Skip to content

Adopting Black babies


INGLEWOOD, Calif. –Thousands of Black babies across the United States are in need of a home. According to Child Welfare Information Gateway, of the estimated 510,000 youngsters foster care in the U.S in 2006, 32 percent were African American. In Los Angeles County alone, 30 percent of foster care youth are Black, while African Americans only make up about 13 percent of county population.

An adoption agency in Inglewood is attempting to bring those numbers down and wants to see displaced children in loving homes.

Families for Children (FC) was established by Andrew and Terilyn Henderson in 1993 after the couple decided to become proactive community members.

“Our goal has always been to rebuild our community, one child, one family at a time,” Henderson said. “We’ve always been interested in doing something profound for our community, not only live our lives as spectators, but do something and leave a legacy.”

The couple now successfully places children–typically from infant to about 13-years-old–in safe, stable, nurturing families in the Los Angeles County. While the focus of the agency is largely on African American families and children, families of all kinds are welcome.

Why are the numbers so high? Henderson says Black children are disproportionately thrown into a malfunctioning foster care system.

“There are so many factors. I would say that a lot of it may have to do with culture. Over the years, poverty has been mistaken for neglect, when you have in fact very clean homes, clean children, very well cared for children that may be living in neighborhoods where it is subpar, or other risk factors that may not contribute to the healthy raising of a child,” Henderson said.

Other factors that have put Black kids in the system include unemployment, drug abuse, violence, and lack of resources. Typically, the children FC manages are those who have had challenging lives or have been abused or neglected.

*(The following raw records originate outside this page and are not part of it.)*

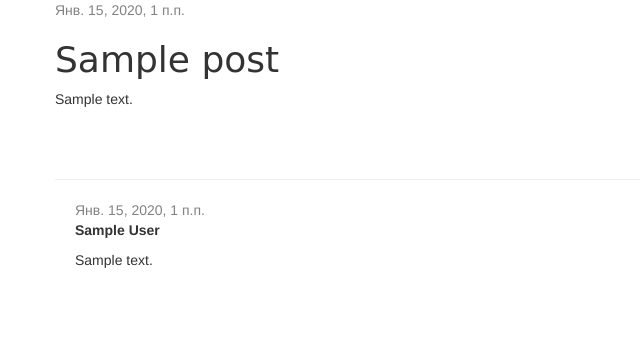
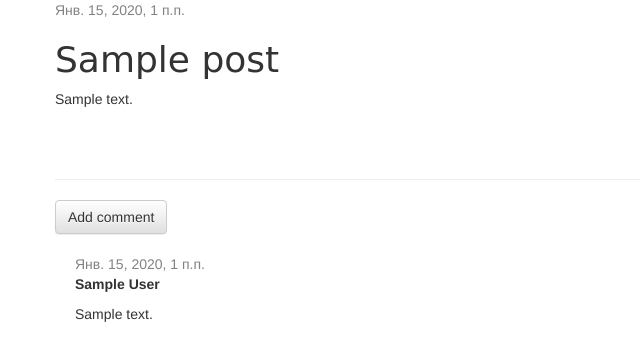
Before and after one commit to aplatkouski/blog-app, a Django app: page /post/1/ in a window 1280 px wide. Shown: the part 144-505 px from the top of the page, without its empty margins (0-640 px from the left). Run offline with Django 3.2, Linux system fonts and the light colour scheme; tables that the repository leaves empty hold one stand-in row (values such as "Sample post"); some libraries are stand-ins or nearby versions.

Commit message:
let add new comment
Signed-off-by: aplatkouski <5857672+aplatkouski@users.noreply.github.com>

```diff
--- a/blog/static/css/blog.css
+++ b/blog/static/css/blog.css
@@ -48,3 +48,7 @@ h1, h2, h3, h4 {
 .comment {
     margin: 20px 0px 20px 20px;
 }
+
+.comment-form textarea, .comment-form input {
+    width: 100%;
+}
--- a/blog/urls.py
+++ b/blog/urls.py
@@ -10,4 +10,5 @@ urlpatterns = [
     path('drafts/', views.post_draft_list, name='post_draft_list'),
     path('post/<int:post_pk>/publish/', views.post_publish, name='post_publish'),
     path('post/<int:post_pk>/remove/', views.post_remove, name='post_remove'),
+    path('post/<int:post_pk>/add_comment/', views.add_comment, name='add_comment_to_post'),
 ]
--- a/blog/views.py
+++ b/blog/views.py
@@ -2,7 +2,7 @@ from django.shortcuts import render, get_object_or_404, redirect
 from django.contrib.auth.decorators import login_required
 
 from .models import Post
-from .forms import PostForm
+from .forms import PostForm, CommentForm
 
 
 def post_list(request):
@@ -61,3 +61,16 @@ def post_remove(request, post_pk):
 	post = get_object_or_404(Post, pk=post_pk)
 	post.delete()
 	return redirect('post_list')
+
+
+def add_comment(request, post_pk):
+	post = get_object_or_404(Post, pk=post_pk)
+	if request.method == "POST":
+		form = CommentForm(request.POST)
+		if form.is_valid():
+			comment = form.save(commit=False)
+			comment.post = post
+			comment.save()
+			return redirect('post_detail', post_pk=post_pk)
+	form = CommentForm()
+	return render(request, 'blog/add_comment.html', {'post': post, 'form': form})
--- a/mysite/templates/blog/post_detail.html
+++ b/mysite/templates/blog/post_detail.html
@@ -19,6 +19,8 @@
 		<p>{{ post.text|linebreaksbr }}</p>
 	</div>
 	<hr>
+	{% block comments %}
+		<a class="btn btn-default" href="{% url 'add_comment_to_post' post_pk=post.pk %}">Add comment</a>
 		{% for comment in comments %}
 			<div class="comment">
 				<div class="date">{{ comment.created_date }}</div>
@@ -29,3 +31,4 @@
 			<p>No comments here yet :(</p>
 		{% endfor %}
 	{% endblock %}
+{% endblock %}
```
Also changed, not shown: blog/forms.py (+8 -1 lines), mysite/templates/blog/add_comment.html (added, +10 -0 lines). Lines whose indentation alone changed are shown as unchanged.
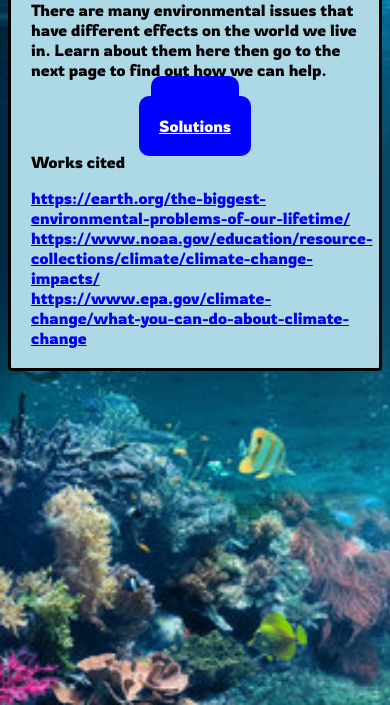
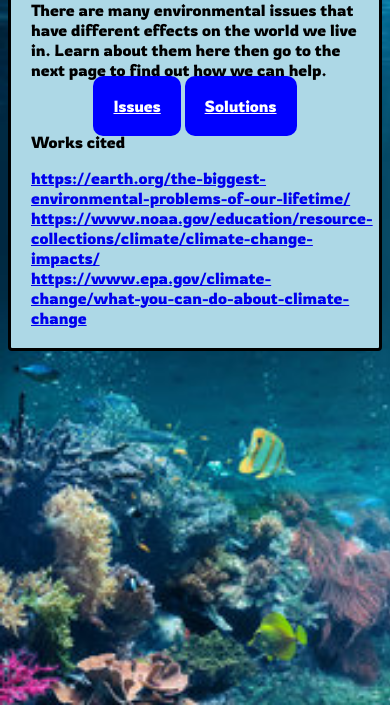
Before and after one commit to water3god/TSASoftDev, a plain HTML site: page index.html in a window 390 px wide. Shown: the part 139-844 px from the top of the page. Drawn offline with Linux system fonts and the light colour scheme.

Commit message:
fixed mobile overlapping buttons

```diff
--- a/info.css
+++ b/info.css
@@ -57,6 +57,11 @@ button {
     border-radius: 10px;
 }
 .links {
-    align-items: center;
     text-align: center;
 }
+
+@media (max-width: 470px) {
+    .links>a{
+        margin: 0px;
+    }
+}
```
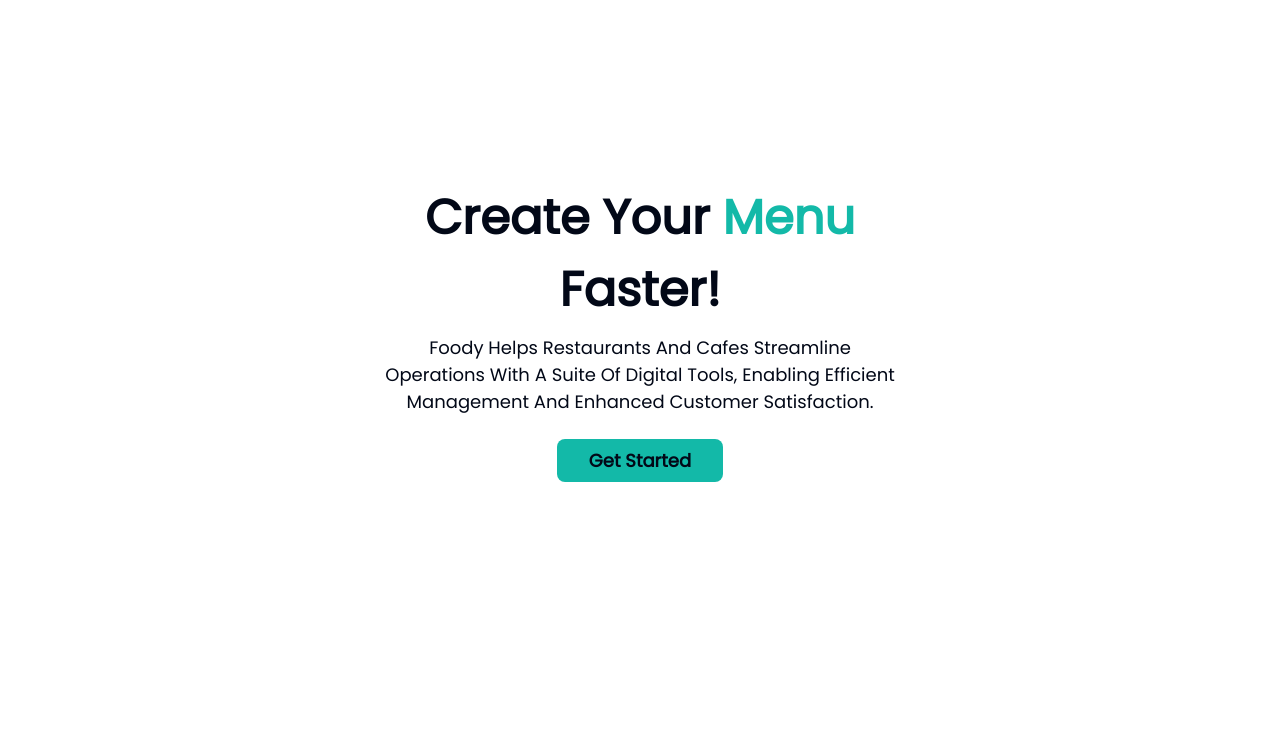
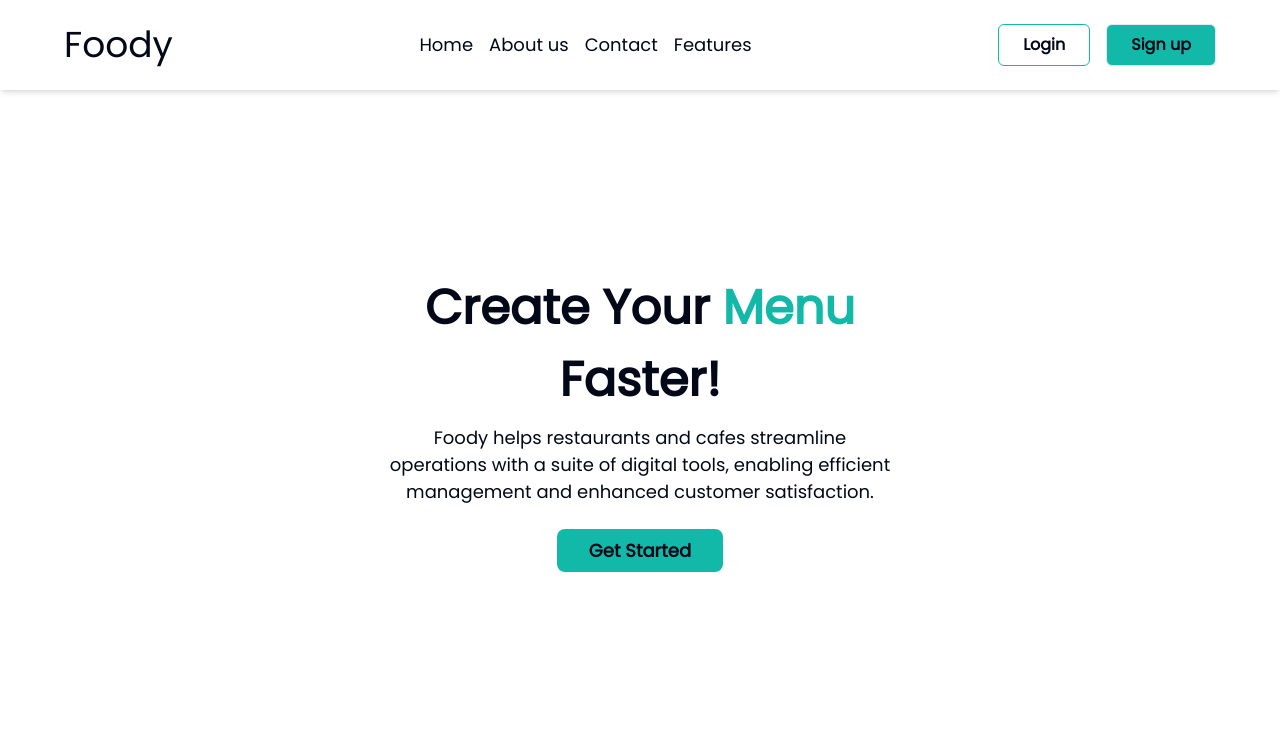
Before and after one commit to khaledYS/Foody, a Next.js app: page / in a window 1280 px wide. Shown: the top 738 px of the page. Built offline with nearby package versions, Linux system fonts and the light colour scheme.

Commit message:
updated problems

```diff
--- a/app/globals.css
+++ b/app/globals.css
@@ -1,6 +1,12 @@
 @tailwind base;
 @tailwind components;
 @tailwind utilities;
+
+*{
+  margin: 0;
+  padding: 0;
+  box-sizing: border-box;
+}
 @layer base {
   :root {
     --background: 0 0% 100%;
--- a/app/layout.js
+++ b/app/layout.js
@@ -1,24 +1,26 @@
 import "./globals.css";
-import { Poppins } from "next/font/google";
-import { cn } from "@/lib/utils";
+import { Poppins, Inter } from "next/font/google";
+import { cn } from "@/lib/utils"
+import Navbar from "./_components/Navbar";
+
 const poppinsFont = Poppins({
-  subsets: ["latin"],
-  weight: "400",
-});
+    subsets: ["latin"],
+    weight: '400'
+})
+
 export const metadata = {
   title: "Foody",
-  description:
-    "Foody is an open-source project providing comprehensive services for restaurants. Features include a menu maker with QR code integration, virtual menu and ordering, reservation management, customer feedback system, employee scheduling, and table management. Enhance your restaurant's efficiency with Foody!",
+  description: "Foody is an open-source project providing comprehensive services for restaurants. Features include a menu maker with QR code integration, virtual menu and ordering, reservation management, customer feedback system, employee scheduling, and table management. Enhance your restaurant's efficiency with Foody!",
 };
+
 export default function RootLayout({ children }) {
   return (
     <html lang="en">
-      <body
-        className={cn(
-          "min-h-screen bg-background capitalize antialiased",
+      <body className={cn(
+          "min-h-screen bg-background overflow-x-hidden antialiased",
           poppinsFont.className
-        )}
-      >
+        )}>
+        <Navbar />
         {children}
       </body>
     </html>
```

Henderson also suggests that Black people have been predisposed to adoption due to historical oppression. It has become a part of African American culture.

“I took a look at how Africans were brought to America. When we hit these shores, our families were immediately destroyed. Our women were taking care of other children (slave owners’ and separated African children),” he said. “The men were oftentimes not present, because they were either dead or sold off. So our community kind of formed around the foster care dynamic. You fast-forward 500 years to now and some of the same elements are taking place. The Black male is still challenged to be a part of the family.”

How does it work? Families or individuals wishing to adopt or become a foster parent endure a screening process in which their criminal background is checked, an application is submitted, an interview is conducted, and a home visit is made. Unlike the vast majority of adoption agencies, FC does not give clearance to applicants with a criminal background, however the county requirements do not restrict all individuals with a criminal background.

Qualified families typically must have space in their home for a new individual; parents must demonstrate the emotional and psychological maturity to deal with the potential challenges that may be presented by the child or the foster care system. Also, an analysis of parenting style is also made to accurately match children to qualified parents.

What are the challenges? FC makes it as easy as possible for families and foster children to adjust to new settings and a stable home. Counseling, training, and support groups are available to families who are having a hard time. Before the adoption process begins, Henderson conducts an orientation, because he says adoption is not for everyone.

Biracial adoptions have also been a key issue in the foster care. Children who are not paired with families of the same ethnic background typically experience identity issues, especially in adulthood.

“There has been a lot of research and controversy about biracial adoption,” Henderson commented. “The challenge is the family needs to stay connected to the child’s culture.”

He says in his experience, adults in their 30s, 40s, and 50s who were adopted by ethnically diverse families are coping with identity and culture issues. He says parents need to understand the significance of a child’s culture for not only self-awareness, but survival.

More often than not, adopted children experience a desire to know their biological parents. There is nothing wrong with a child wanting to know his or her parents, as long as circumstances are safe.

“Research shows, if you can keep a child connected with biological parents, they do much, much better in adolescence. No matter how good the home is, the children have a profound desire to seek out biological families. When they are denied that, they have adjustment issues,” Henderson explained.
While adoption is not an easy decision, FC is patient with children and parents. The need is dire, but placing children in the right home is at the top of the agency’s list. Each Wednesday at 10 a.m. FC holds an orientation  at 2500 West Manchester Blvd., Inglewood for anyone who is considering adoption. More information about the program is available at or call (323) 750-5855  ext. 101.